Oddity #1 – Rich-Text Editor for Web Parts doesn’t work properly on 64-bit Internet Explorer.
I get a scripting error when I try to use the rich-text editor and when I edit a wiki page on a machine using 64-bit IE, I get the HTML code instead. This is a known issue with “Level 2” browsers – of which 64-bit IE (7 or 8) is considered. TechNet details out the compatibility issues. This issue still appears to remain with SharePoint 2010 according the compatibility table for that version as well.
Oddity #2 – I can’t link SharePoint calendars to my Outlook 2007.
This seems to be a problem that only affects my user account at the moment and it follows me from computer to computer. I have two machines at work 64-bit Windows 7 with Office 2007, and Windows XP SP3 with Office 2007. In both instances, if I select the option to “Connect to Client” I get the prompt to accept the connection and then nothing happens. No link to the calendar, no sharepoint.pst is created, no mention of calendar link in the Sharepoint Lists under account settings. Outlook 2007 reports an information event in the application log – Event 27: The operation failed.
I’ve had two other people test the functionality with no problems, so this is bizarre for sure. But I want to work out why this is a problem before rolling SharePoint out across the board. If I want to get rid of public folder calendars, everyone needs to be able to link SharePoint calendars into their Outlook. Even me.
Special Note #3 – Make sure the SharePoint site doesn’t launch in Protected Mode.

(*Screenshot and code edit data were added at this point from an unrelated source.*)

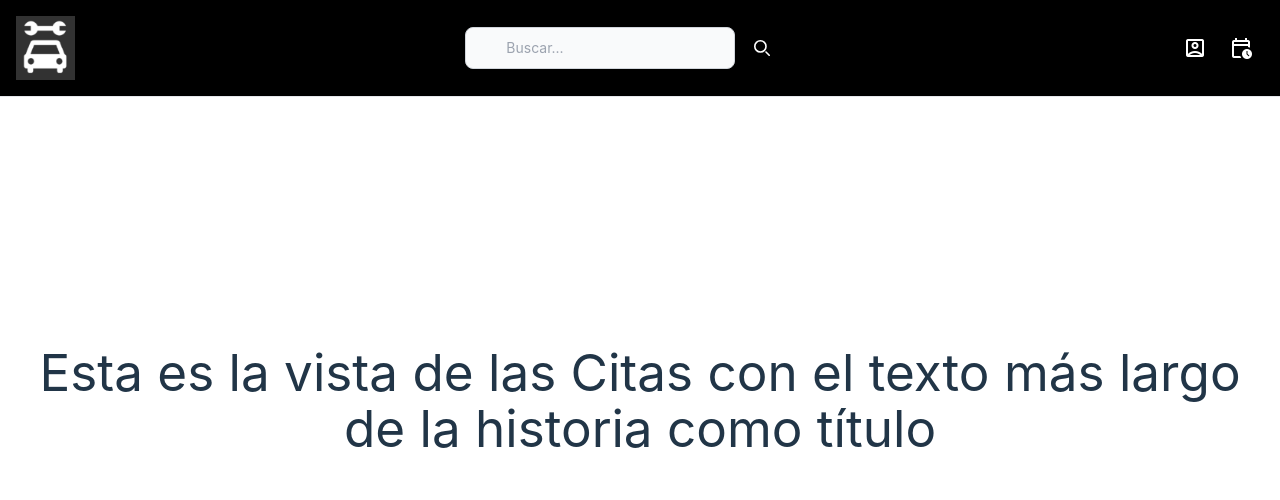
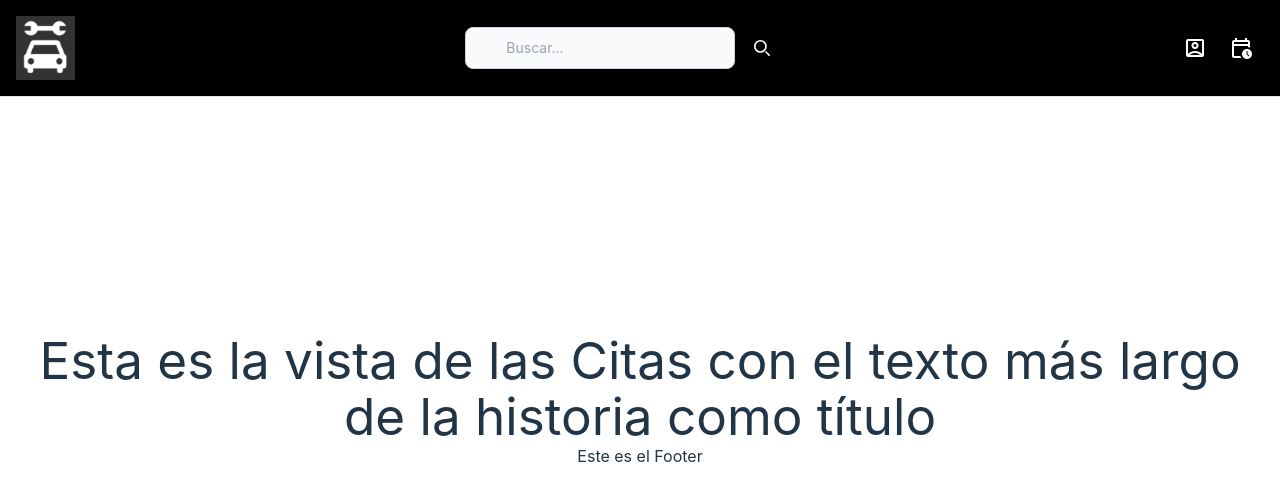
Before and after one commit to mariamf1985/MyGarage, a React (Vite) app in the folder frontend/: page /citas in a window 1280 px wide. Shown: the top 500 px of the page. Built offline with nearby package versions, Linux system fonts and the light colour scheme.

Commit message:
add footer

```diff
--- a/frontend/src/pages/Citas.jsx
+++ b/frontend/src/pages/Citas.jsx
@@ -1,5 +1,6 @@
 import React from 'react'
 import Navbar from '../components/molecules/navbar/Navbar';
+import Footer from '../components/molecules/footer/Footer';
 
 const Citas = () => {
     return (
@@ -7,6 +8,8 @@ const Citas = () => {
             <Navbar />
 
             <h1>Esta es la vista de las Citas con el texto más largo de la historia como título</h1>
+
+            <Footer />
         </>
     )
 
--- a/frontend/src/pages/Home.jsx
+++ b/frontend/src/pages/Home.jsx
@@ -1,4 +1,5 @@
 import React from 'react'
+import Footer from '../components/molecules/footer/Footer'
 
 
 const Home = () => {
@@ -7,6 +8,8 @@ const Home = () => {
 
     <h1>Esta es la home</h1>
 
+    <Footer />
+
     </>
   )
 }
```
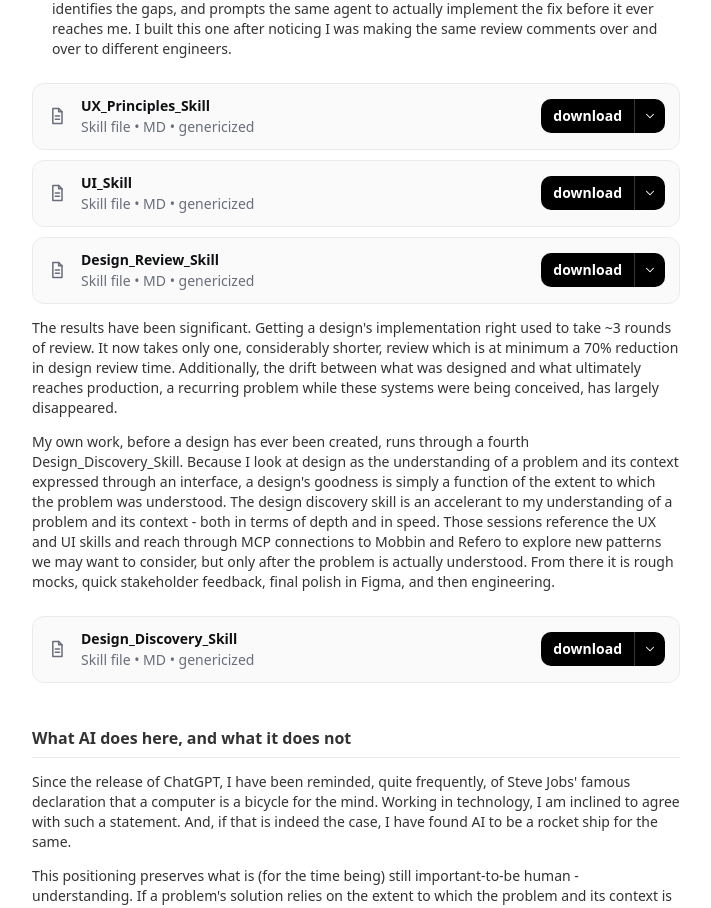
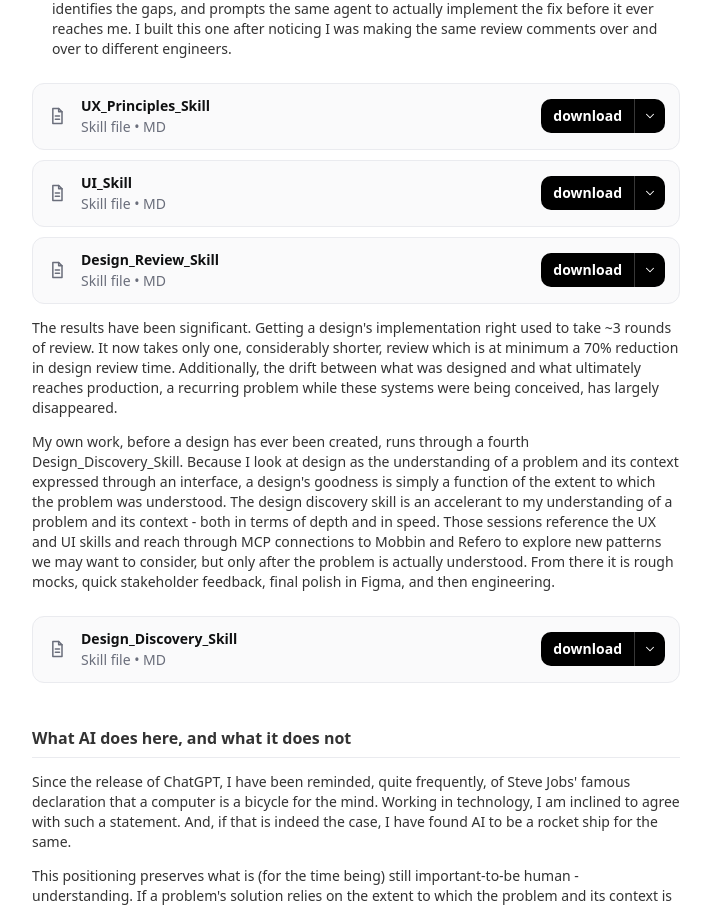
Before and after one commit to guser4579/seanfolio, a Next.js app: page /design-at-foxen in a window 1280 px wide. Shown: the part 2466-3374 px from the top of the page, without its empty margins (284-995 px from the left). Built offline with nearby package versions, Linux system fonts and the light colour scheme.

Commit message:
fix(site): drop genericized label from skill file cards
Co-Authored-By: Claude Fable 5 <noreply@anthropic.com>
Claude-Session: https://claude.ai/code/session_01FYojYdfMNzh6MPmBdSsAJD

```diff
--- a/components/SkillFile.jsx
+++ b/components/SkillFile.jsx
@@ -13,7 +13,7 @@ export default function SkillFile({ name, file }) {
       </span>
       <div className="info">
         <span className="t">{name}</span>
-        <div className="meta">Skill file • MD • genericized</div>
+        <div className="meta">Skill file • MD</div>
       </div>
       <a className="skillfile-dl" href={`/skills/${file}`} download={file} aria-label={`Download ${name}`}>
         <span className="main">download</span>
```
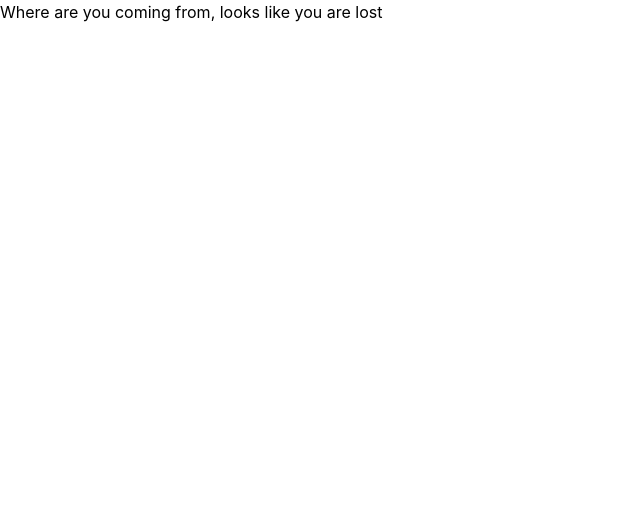
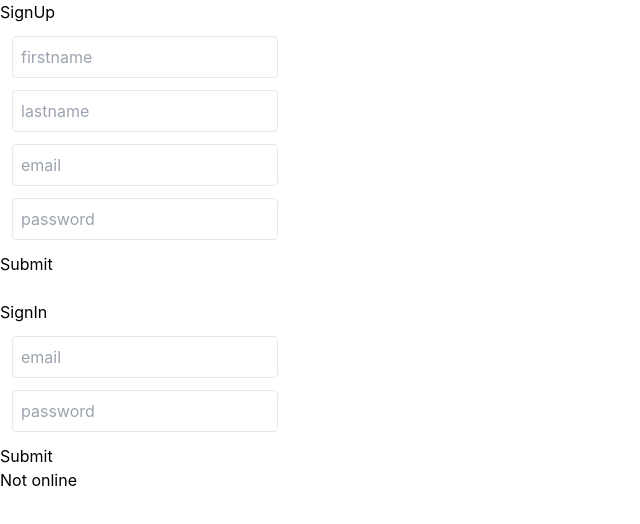
Before and after one commit to Felixadegboyega/react-class-app-level3, a React (Create React App) app: page /timer in a window 1280 px wide. Shown: the top 524 px of the page, without its empty margins (0-640 px from the left). Built offline with nearby package versions, Linux system fonts and the light colour scheme; no server answers.

Commit message:
bonus - authentication with jwt

```diff
--- a/src/ConnectToBackend.js
+++ b/src/ConnectToBackend.js
@@ -1,32 +1,121 @@
 import axios from 'axios';
-import React, {useRef} from 'react'
+import React, {useEffect, useRef, useState} from 'react'
+import {baseUrl} from './constants';
 
 export const ConnectToBackend = () => {
 	const nameRef = useRef();
-	const handleSubmit = () => {
-		axios.post(
-			"http://localhost:3200/new-todo",
-			{
-				todoName: nameRef.current.value
+
+	const [profile, setProfile] = useState(null);
+	const [isloggedIn, setIsloggedIn] = useState(false);
+
+	useEffect(() => {
+		axios.get(`${baseUrl}get-profile`, {
+			headers: {
+			"Authorization" : localStorage.token
+			}
+		}).then(res => {
+			if (res.data.data) {
+				setProfile(res.data.data);
+			}
+			// console.log(res);
+			// setProfile()
+		})
+	}, [isloggedIn])
+
+	const [loginDetails, setLoginDetails] = useState({
+		email: "",
+		password: ""
+	})
+
+	const [user, setUser] = useState({
+		firstname: "",
+		lastname: "",
+		email: "",
+		password: ""
+	})
+
+	const handleLoginDetails = (e) => {
+		const name = e.target.name;
+		const value = e.target.value;
+		setLoginDetails({...loginDetails, [name]: value});
+	}
+
+	const handleChange = (e) => {
+		const name = e.target.name;
+		const value = e.target.value;
+		setUser({...user, [name]: value});
+	}
+	const handleRegister = () => {
+		console.log(user);
+		axios.post(`${baseUrl}new-user`, user)
+			.then(res => {
+				console.log(res);
 			})
-			.then(result => {
-				console.log(result.data);
-			}).catch(err => {
+	}
 
+	const handleLogin = () => {
+		axios.post(`${baseUrl}login`, loginDetails)
+			.then(res => {
+				if (res.data.token) {
+					setIsloggedIn(true);
+					localStorage.setItem("token", `Bearer ${res.data.token}`)
+				} else {
+					localStorage.removeItem('token')
+					setIsloggedIn(false);
+
+			}
 			})
-		// fetch("http://localhost:3200/new-todo", {
-		// 	method: "POST",
-		// 	body: JSON.stringify({todoName: nameRef.current.value})
-		// })
-		// 	.then(res => res.json())
-		// 	.then(data => {
-		// 		console.log(data);
-		// 	})
 	}
 	return (
 		<div>
-			<input ref={nameRef} className="border border-blue-300 outline-none" />
-			<button onClick={handleSubmit}>Submit</button>
+
+			<div>
+				SignUp
+				<input className='block m-3 border rounded p-2 outline-none' placeholder='firstname' name='firstname' value={user.firstname} onChange={handleChange} />
+				<input className='block m-3 border rounded p-2 outline-none' placeholder='lastname' name='lastname' value={user.lastname} onChange={handleChange} />
+				<input className='block m-3 border rounded p-2 outline-none' placeholder='email' name='email' value={user.email} onChange={handleChange} />
+				<input className='block m-3 border rounded p-2 outline-none' placeholder='password' name='password' value={user.password} onChange={handleChange} />
+				<button onClick={handleRegister}>Submit</button>
+			</div>
+			<br />
+			<div>
+				SignIn
+				<input className='block m-3 border rounded p-2 outline-none' placeholder='email' name='email' value={loginDetails.email} onChange={handleLoginDetails} />
+				<input className='block m-3 border rounded p-2 outline-none' placeholder='password' name='password' value={loginDetails.password} onChange={handleLoginDetails} />
+				<button onClick={handleLogin}>Submit</button>
+			</div>
+
+			{
+				profile ?
+				<div>
+						User Profile
+						<div>{profile.firstname} {profile.lastname}</div>
+				</div> : 'Not online'
+			}
 		</div>
 	)
 }
+
+{/* <input ref={nameRef} className="border border-blue-300 outline-none" />
+<button onClick={handleSubmit}>Submit</button> */}
+
+			// const handleSubmit = () => {
+			// 	axios.post(`${baseUrl}new-todo`, {todoName: nameRef.current.value}, {
+			// 		headers: {
+			// 			"Authorization": `Bearer anaon;oanvokg`
+			// 		}
+			// 	})
+			// 		.then(result => {
+			// 			console.log(result.data);
+			// 		}).catch(err => {
+
+			// 		})
+			// 	// fetch("http://localhost:3200/new-todo", {
+			// 	// 	method: "POST",
+			// 	// 	body: JSON.stringify({todoName: nameRef.current.value})
+			// 	// })
+			// 	// 	.then(res => res.json())
+			// 	// 	.then(data => {
+			// 	// 		console.log(data);
+			// 	// 	})
+			// }
--- /dev/null
+++ b/src/constants.js
@@ -0,0 +1,9 @@
+let baseUrl;
+if (process.env.NODE_ENV == 'production') {
+	baseUrl = 'http://localhost:3400/';
+	// baseUrl = 'react-app.herokuapp.com';
+} else {
+	baseUrl = 'http://localhost:3400/';
+}
+
+export {baseUrl};
--- a/src/index.js
+++ b/src/index.js
@@ -14,8 +14,8 @@ const root = ReactDOM.createRoot(document.getElementById('root'));
 root.render(
   <React.StrictMode>
     <Provider store={store}>
-      <MainRouter />
-      {/* <ConnectToBackend /> */}
+      {/* <MainRouter /> */}
+      <ConnectToBackend />
       {/* <App /> */}
     </Provider>
   </React.StrictMode>
--- /dev/null
+++ b/src/pages/Timer.js
@@ -0,0 +1,15 @@
+import React from 'react'
+
+export const Timer = () => {
+	return (
+		<>
+			<div className='m-5 w-64 py-5 mx-auto text-center shadow rounded'>
+				<h3 className='text-6xl text-gray-500 font-bold'>12:36</h3>
+			</div>
+			<div className='w-64 mx-auto -mt-10 text-center'>
+				<button className='bg-white shadow w-8 h-8 rounded-full mx-5'>+</button>
+				<button className='bg-white shadow w-8 h-8 rounded-full mx-5'>+</button>
+			</div>
+		</>
+	)
+}
--- a/src/router.js
+++ b/src/router.js
@@ -9,17 +9,19 @@ import UserDashboard from './pages/UserDashboard'
 import {Login} from './pages/Login'
 import {UserGuard} from './guards/UserGuard'
 import {Counter} from './pages/Counter'
+import {Timer} from './pages/Timer'
 
 export const MainRouter = () => {
 	return (
 		<BrowserRouter>
-			<div className='flex '>
+			<div className=' '>
 				{/* <Nav /> */}
 				<Routes>
 					<Route key="index" path='/' element={<Navigate to="/home" />} />
 					<Route key="home" path='/home' element={<HomePage />} />
 					<Route key="about" path='/about/' element={<About />} />
 					<Route key="profile" path='/profile/:username' element={<Profile />} />
+					<Route key="timer" path='/timer' element={<Timer />} />
 					<Route key="user" path='/user' element={<UserGuard />} children={
 						[
 							<Route key="counter" path="counter" element={<Counter />} />,
```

Protected Mode blocks a lot of the functionality of ActiveX, so the drop down Action menus won’t work for users in this mode. I noticed this when I accessed the site from Terminal Services RemoteApp. I’ll need to adjust some of the policies and IE security features on terminal services to make sure regular users have the same experience they would in the office.